YOUR INSTRUCTIONS —
Search the records below for the word "README". Pull out each line that has it.

AVAILABLE DATA —
BEGIN
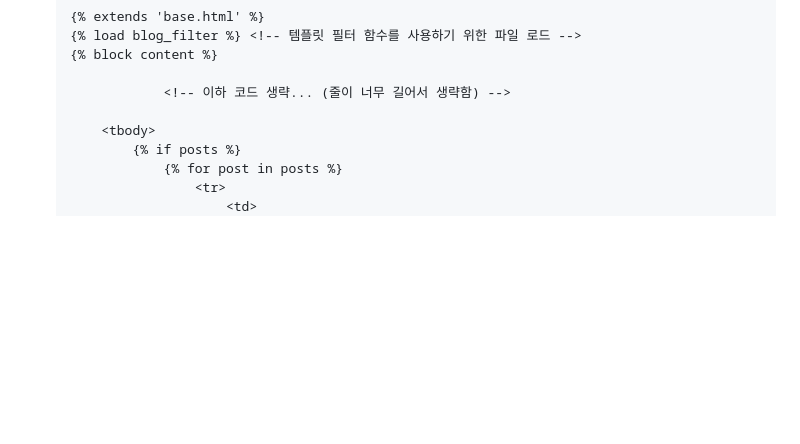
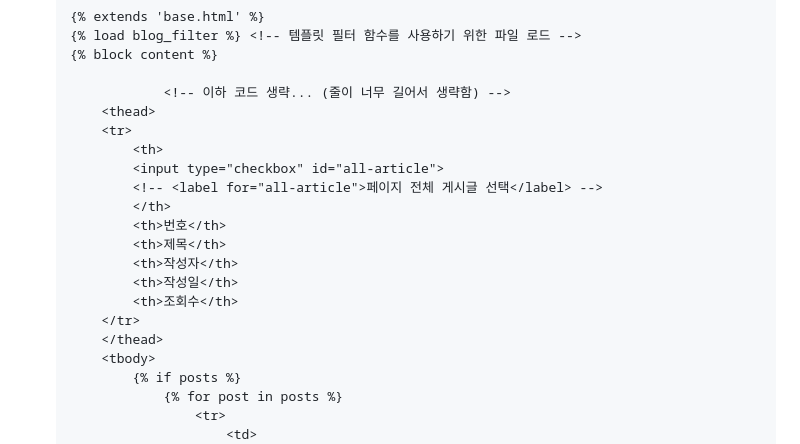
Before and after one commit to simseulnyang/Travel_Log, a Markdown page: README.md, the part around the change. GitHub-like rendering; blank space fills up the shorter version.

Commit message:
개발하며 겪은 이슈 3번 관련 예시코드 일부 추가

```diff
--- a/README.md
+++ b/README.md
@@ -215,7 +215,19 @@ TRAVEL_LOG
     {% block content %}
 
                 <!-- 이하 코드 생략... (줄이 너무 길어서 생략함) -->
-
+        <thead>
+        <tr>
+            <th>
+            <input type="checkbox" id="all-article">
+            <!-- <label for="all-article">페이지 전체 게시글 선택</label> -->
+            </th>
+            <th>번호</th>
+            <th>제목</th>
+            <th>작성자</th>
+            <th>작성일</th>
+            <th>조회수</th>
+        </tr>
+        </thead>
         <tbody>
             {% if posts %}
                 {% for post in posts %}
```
END
BEGIN
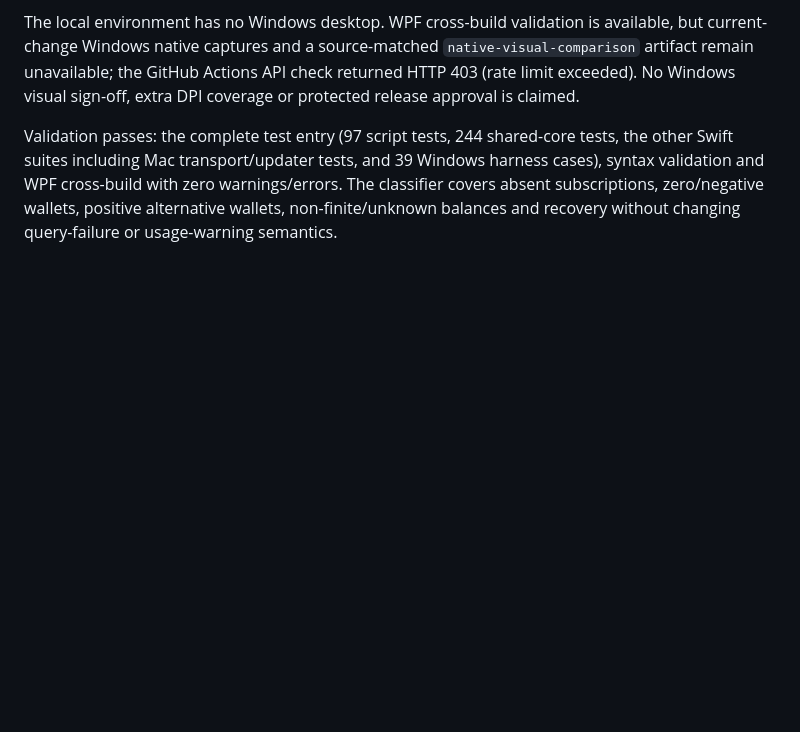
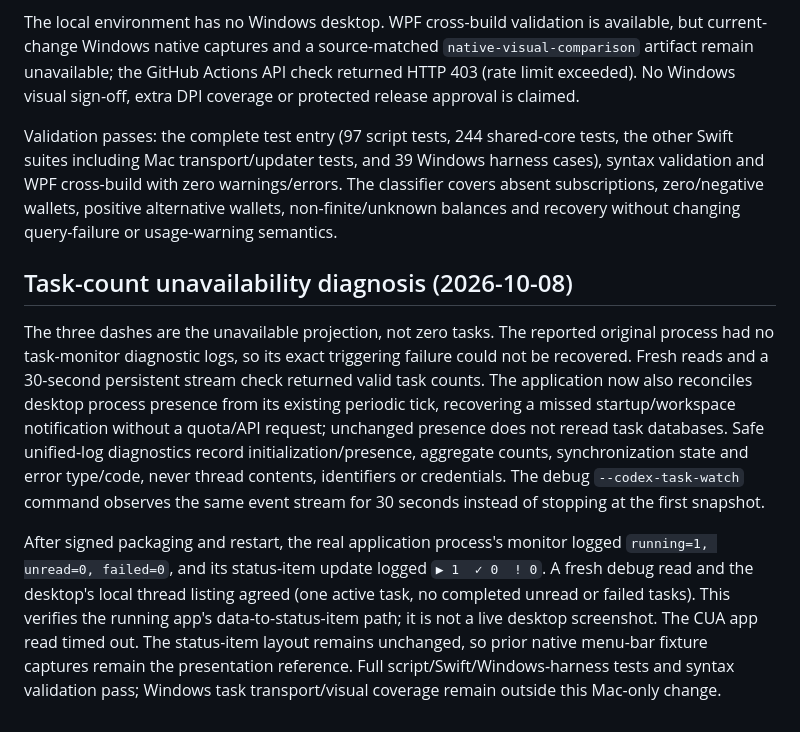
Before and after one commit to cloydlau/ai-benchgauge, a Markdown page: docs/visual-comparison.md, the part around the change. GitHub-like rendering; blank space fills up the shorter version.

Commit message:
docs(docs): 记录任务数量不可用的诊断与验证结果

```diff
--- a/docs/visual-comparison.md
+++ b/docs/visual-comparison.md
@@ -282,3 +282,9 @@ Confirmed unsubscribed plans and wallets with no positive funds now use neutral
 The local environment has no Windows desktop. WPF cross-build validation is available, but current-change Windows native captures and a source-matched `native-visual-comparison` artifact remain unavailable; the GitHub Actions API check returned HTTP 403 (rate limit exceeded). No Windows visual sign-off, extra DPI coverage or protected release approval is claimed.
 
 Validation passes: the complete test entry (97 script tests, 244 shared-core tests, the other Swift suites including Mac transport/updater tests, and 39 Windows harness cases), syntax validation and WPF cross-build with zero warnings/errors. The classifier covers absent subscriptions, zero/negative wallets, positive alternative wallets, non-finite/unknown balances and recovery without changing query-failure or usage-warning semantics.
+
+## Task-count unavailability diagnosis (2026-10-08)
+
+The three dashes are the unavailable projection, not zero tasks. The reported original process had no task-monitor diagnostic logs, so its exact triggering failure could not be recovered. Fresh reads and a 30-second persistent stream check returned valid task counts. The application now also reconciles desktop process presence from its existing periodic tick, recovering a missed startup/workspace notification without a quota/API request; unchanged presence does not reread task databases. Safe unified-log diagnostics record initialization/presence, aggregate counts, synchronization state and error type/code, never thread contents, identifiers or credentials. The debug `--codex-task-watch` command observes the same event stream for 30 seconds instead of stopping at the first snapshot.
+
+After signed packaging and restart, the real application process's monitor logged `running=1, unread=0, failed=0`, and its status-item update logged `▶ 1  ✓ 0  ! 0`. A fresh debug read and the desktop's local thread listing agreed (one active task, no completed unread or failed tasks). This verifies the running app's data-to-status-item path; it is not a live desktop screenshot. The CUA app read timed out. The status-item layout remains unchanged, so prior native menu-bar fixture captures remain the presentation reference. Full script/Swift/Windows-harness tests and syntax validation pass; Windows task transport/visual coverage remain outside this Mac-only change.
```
END
BEGIN
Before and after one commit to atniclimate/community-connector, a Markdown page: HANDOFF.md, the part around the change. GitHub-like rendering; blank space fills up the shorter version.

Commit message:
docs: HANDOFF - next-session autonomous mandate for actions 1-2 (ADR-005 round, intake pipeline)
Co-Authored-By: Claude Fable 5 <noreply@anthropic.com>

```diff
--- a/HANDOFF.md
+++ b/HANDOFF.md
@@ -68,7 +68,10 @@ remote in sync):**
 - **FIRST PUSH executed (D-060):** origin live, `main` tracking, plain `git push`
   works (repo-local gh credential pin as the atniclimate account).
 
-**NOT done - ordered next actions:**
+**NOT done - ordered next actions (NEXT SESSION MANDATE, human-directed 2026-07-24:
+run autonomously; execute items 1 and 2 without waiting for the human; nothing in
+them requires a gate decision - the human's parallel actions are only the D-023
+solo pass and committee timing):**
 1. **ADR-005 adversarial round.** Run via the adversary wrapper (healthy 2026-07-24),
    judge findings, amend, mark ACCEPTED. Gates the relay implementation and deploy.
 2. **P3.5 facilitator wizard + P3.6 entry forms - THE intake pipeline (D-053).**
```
END
EXERCISE ANSWER —
Before and after one commit to simseulnyang/Travel_Log, a Markdown page: README.md, the part around the change. GitHub-like rendering; blank space fills up the shorter version.
--- a/README.md
+++ b/README.md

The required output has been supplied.